Know your rights: what is and isn't legal for debt collectors to do during pandemic
Although we've had some positive news Friday about the economy and jobs, many families are still scurrying to provide for their families.
Consumer rights advocate Jarred Johnson joined NewsChannel 7 at 4 on Friday to talk about what is and isn't legal for debt collectors to do during the pandemic.
“Debt collectors are prohibited from collecting debt in any unfair or unconscionable means. They’re also not allowed to lie to you in word or in writing. If they write a letter to you that is untrue, they’re not allowed to do that. That’s a violation of the Fair Debt Collection Practices Act,” Johnson explained.
He added that debt collectors are also not allowed to call you before 8 a.m. or after 9 p.m.
“All debt collectors must document and provide a letter in the mail for every single debt they’re trying to collect,” he added. “In fact, if they don’t provide a letter in five days of the first phone call you receive, they are in violation of the Fair Debt Collection Practices Act.”
Debt collectors must also mark on your credit report if you are disputing the debt.
“They also like to call third parties on a regular basis to try and collect debt. They like to call friends, relatives and neighbors to try to intimidate you or scare you into contacting them. They’re not really allowed to call third parties for debt collection purposes. They are allowed to contact third parties for location information only, but that doesn’t apply anymore if they already know where you are.”

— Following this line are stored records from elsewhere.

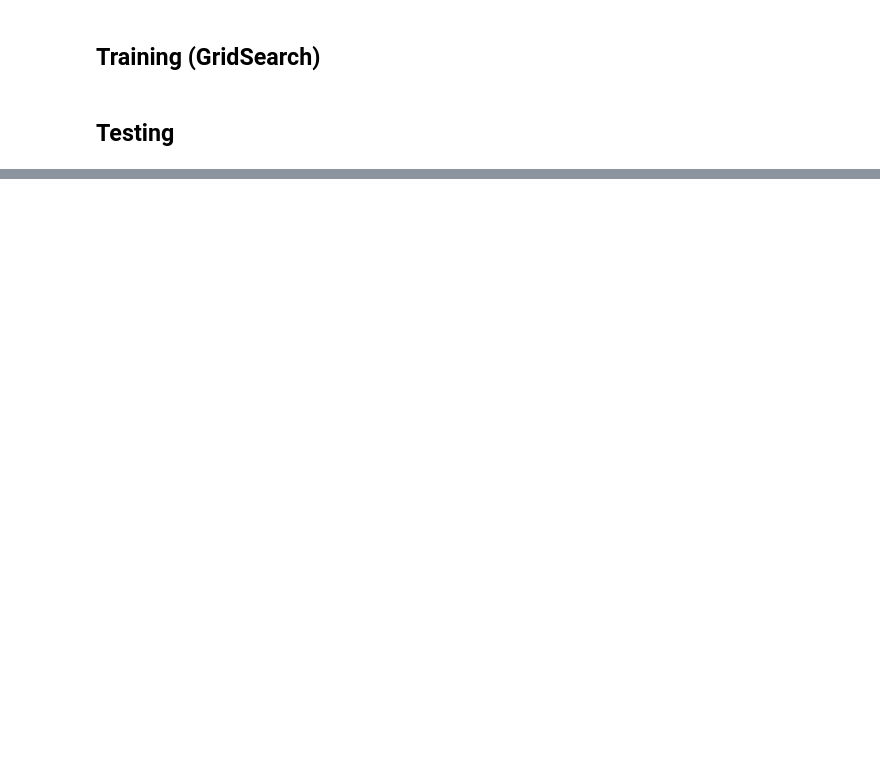
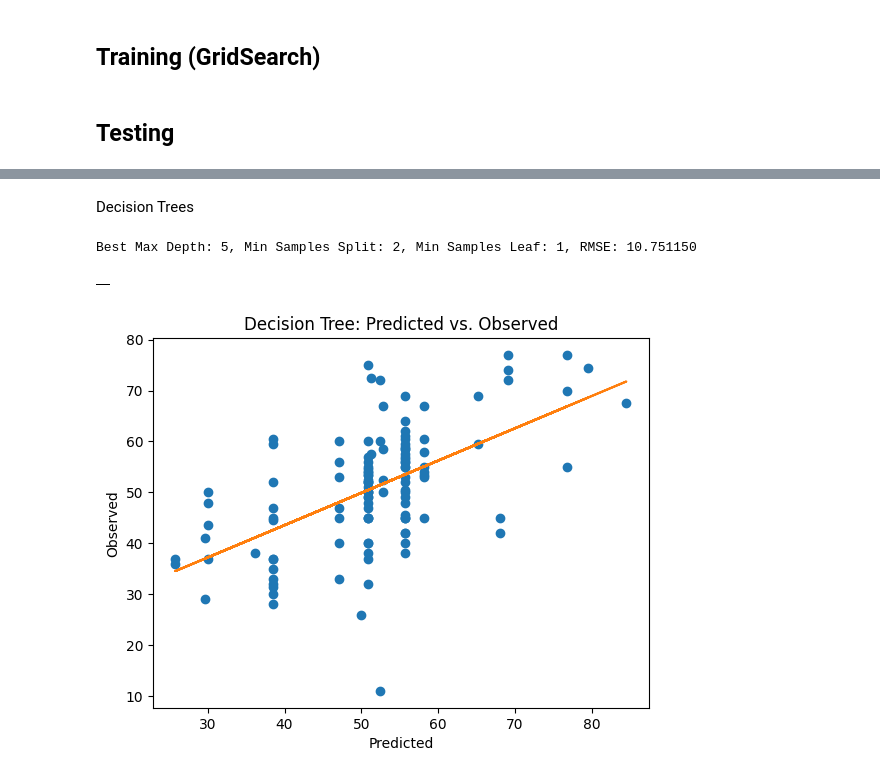
Before and after one commit to GGlivePh/QG, a Jupyter notebook: Lab03.ipynb, the cells around one changed output, grey strips where cells are left out. Cells and saved outputs as stored; diff of their text form; code cells hidden in the pictures; blank space fills up the shorter version.

```diff
--- a/Lab03.ipynb
+++ b/Lab03.ipynb
@@ -173,0 +285,48 @@ pd.DataFrame({'Activation': [nn.best_params_['activation']],
+# %% [markdown]
+Decision Trees
+# %%
+from sklearn.tree import DecisionTreeRegressor
+from sklearn.model_selection import GridSearchCV
+import matplotlib.pyplot as plt
+import numpy as np
+from sklearn.metrics import *
+
+# Define the parameter grid for Decision Trees
+parameters = {
+    'max_depth': [None, 5, 10],
+    'min_samples_split': [2, 5, 10],
+    'min_samples_leaf': [1, 2, 4]
+}
+
+# Create a Decision Tree regressor object
+dt = DecisionTreeRegressor(random_state=40)
+
+# Create a GridSearchCV object to find the best hyperparameters
+dt = GridSearchCV(dt, parameters, scoring=metrics, cv=nfolds, refit=metrics[2], return_train_score=True)
+
+# Fit the model to the training data
+dt.fit(x_train, y_train)
+
+# Training (GridSearch)
+# (Results are already captured in dt.cv_results_ from the GridSearchCV)
+
+# Testing
+print("Best Max Depth: %s, Min Samples Split: %s, Min Samples Leaf: %s, RMSE: %.6f" % (dt.best_params_['max_depth'], dt.best_params_['min_samples_split'], dt.best_params_['min_samples_leaf'], abs(dt.best_score_)))
+ypred_dt = dt.best_estimator_.predict(x_test)
+
+# Scatter plot - predicted and observed
+plt.figure()  # Create a new figure for Decision Tree plot
+plt.plot(ypred_dt, y_test, 'o')
+m, b = np.polyfit(ypred_dt, y_test, 1)
+plt.plot(ypred_dt, m*ypred_dt + b)
+plt.title('Decision Tree: Predicted vs. Observed')
+plt.xlabel('Predicted')
+plt.ylabel('Observed')
+
+# Metrics - testing
+import pandas as pd
+pd.DataFrame({})
+# %% [output]
+Best Max Depth: 5, Min Samples Split: 2, Min Samples Leaf: 1, RMSE: 10.751150
+|  |
+[figure, added]
```
Also changed, not shown: parts of 18 cells of this notebook.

Johnson said if a debt collector already has your location and they’re calling your relatives, friends or co-workers, you have a great case.